_EXERCISE PROMPT_
An exact copy of every record is needed, with the pictures left out.

_DATA UNDER STUDY_
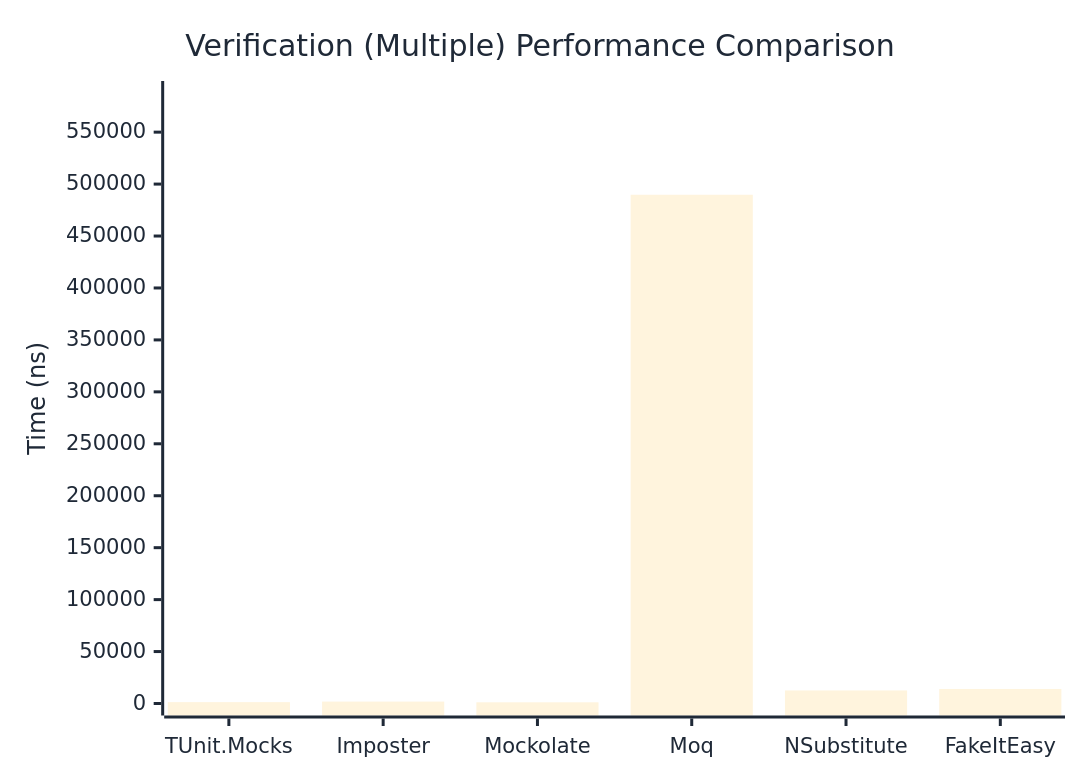
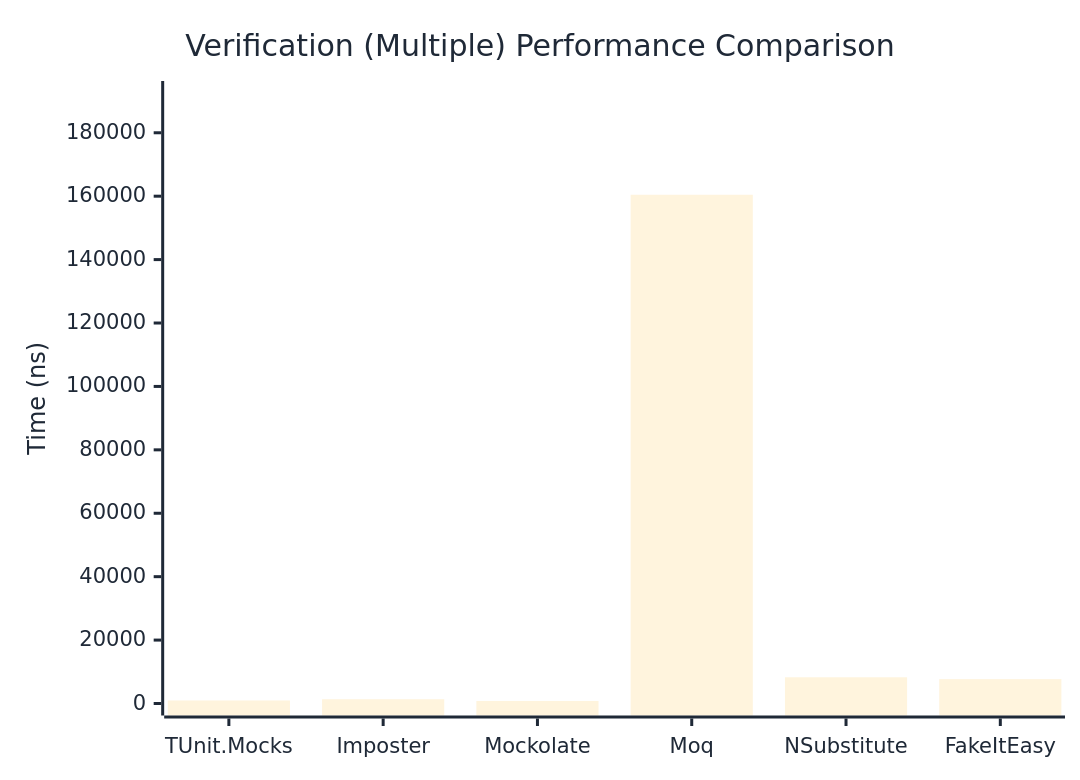
One commit to thomhurst/TUnit changed the third of 3 diagrams in docs/docs/benchmarks/mocks/Verification.md. Above: the diagram before and after it, drawn with Mermaid. The commit also changed other lines of this file and 14 other files, not shown here.

````diff
--- a/docs/docs/benchmarks/mocks/Verification.md
+++ b/docs/docs/benchmarks/mocks/Verification.md
@@ -112,27 +112,27 @@
 ```mermaid
 %%{init: {
   'theme':'base',
   'themeVariables': {
     'primaryColor': '#2563eb',
     'primaryTextColor': '#1f2937',
     'primaryBorderColor': '#1e40af',
     'lineColor': '#6b7280',
     'secondaryColor': '#7c3aed',
     'tertiaryColor': '#dc2626',
     'background': '#ffffff',
     'pie1': '#2563eb',
     'pie2': '#7c3aed',
     'pie3': '#dc2626',
     'pie4': '#f59e0b',
     'pie5': '#10b981',
     'pie6': '#06b6d4',
     'pie7': '#ec4899',
     'pie8': '#6366f1'
   }
 }}%%
 xychart-beta
   title "Verification (Multiple) Performance Comparison"
   x-axis ["TUnit.Mocks", "Imposter", "Mockolate", "Moq", "NSubstitute", "FakeItEasy"]
-  y-axis "Time (ns)" 0 --> 587683
-  bar [1315.71, 1848.88, 1157.64, 489735.48, 12552.98, 13990.18]
+  y-axis "Time (ns)" 0 --> 192544
+  bar [952.87, 1350.99, 798.39, 160453.04, 8266.55, 7689.27]
 ```
````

_EXPECTED ANSWER_
One commit to thomhurst/TUnit changed the third of 3 diagrams in docs/docs/benchmarks/mocks/Verification.md. Above: the diagram before and after it, drawn with Mermaid. The commit also changed other lines of this file and 14 other files, not shown here.

````diff
--- a/docs/docs/benchmarks/mocks/Verification.md
+++ b/docs/docs/benchmarks/mocks/Verification.md
@@ -112,27 +112,27 @@
 ```mermaid
 %%{init: {
   'theme':'base',
   'themeVariables': {
     'primaryColor': '#2563eb',
     'primaryTextColor': '#1f2937',
     'primaryBorderColor': '#1e40af',
     'lineColor': '#6b7280',
     'secondaryColor': '#7c3aed',
     'tertiaryColor': '#dc2626',
     'background': '#ffffff',
     'pie1': '#2563eb',
     'pie2': '#7c3aed',
     'pie3': '#dc2626',
     'pie4': '#f59e0b',
     'pie5': '#10b981',
     'pie6': '#06b6d4',
     'pie7': '#ec4899',
     'pie8': '#6366f1'
   }
 }}%%
 xychart-beta
   title "Verification (Multiple) Performance Comparison"
   x-axis ["TUnit.Mocks", "Imposter", "Mockolate", "Moq", "NSubstitute", "FakeItEasy"]
-  y-axis "Time (ns)" 0 --> 587683
-  bar [1315.71, 1848.88, 1157.64, 489735.48, 12552.98, 13990.18]
+  y-axis "Time (ns)" 0 --> 192544
+  bar [952.87, 1350.99, 798.39, 160453.04, 8266.55, 7689.27]
 ```
````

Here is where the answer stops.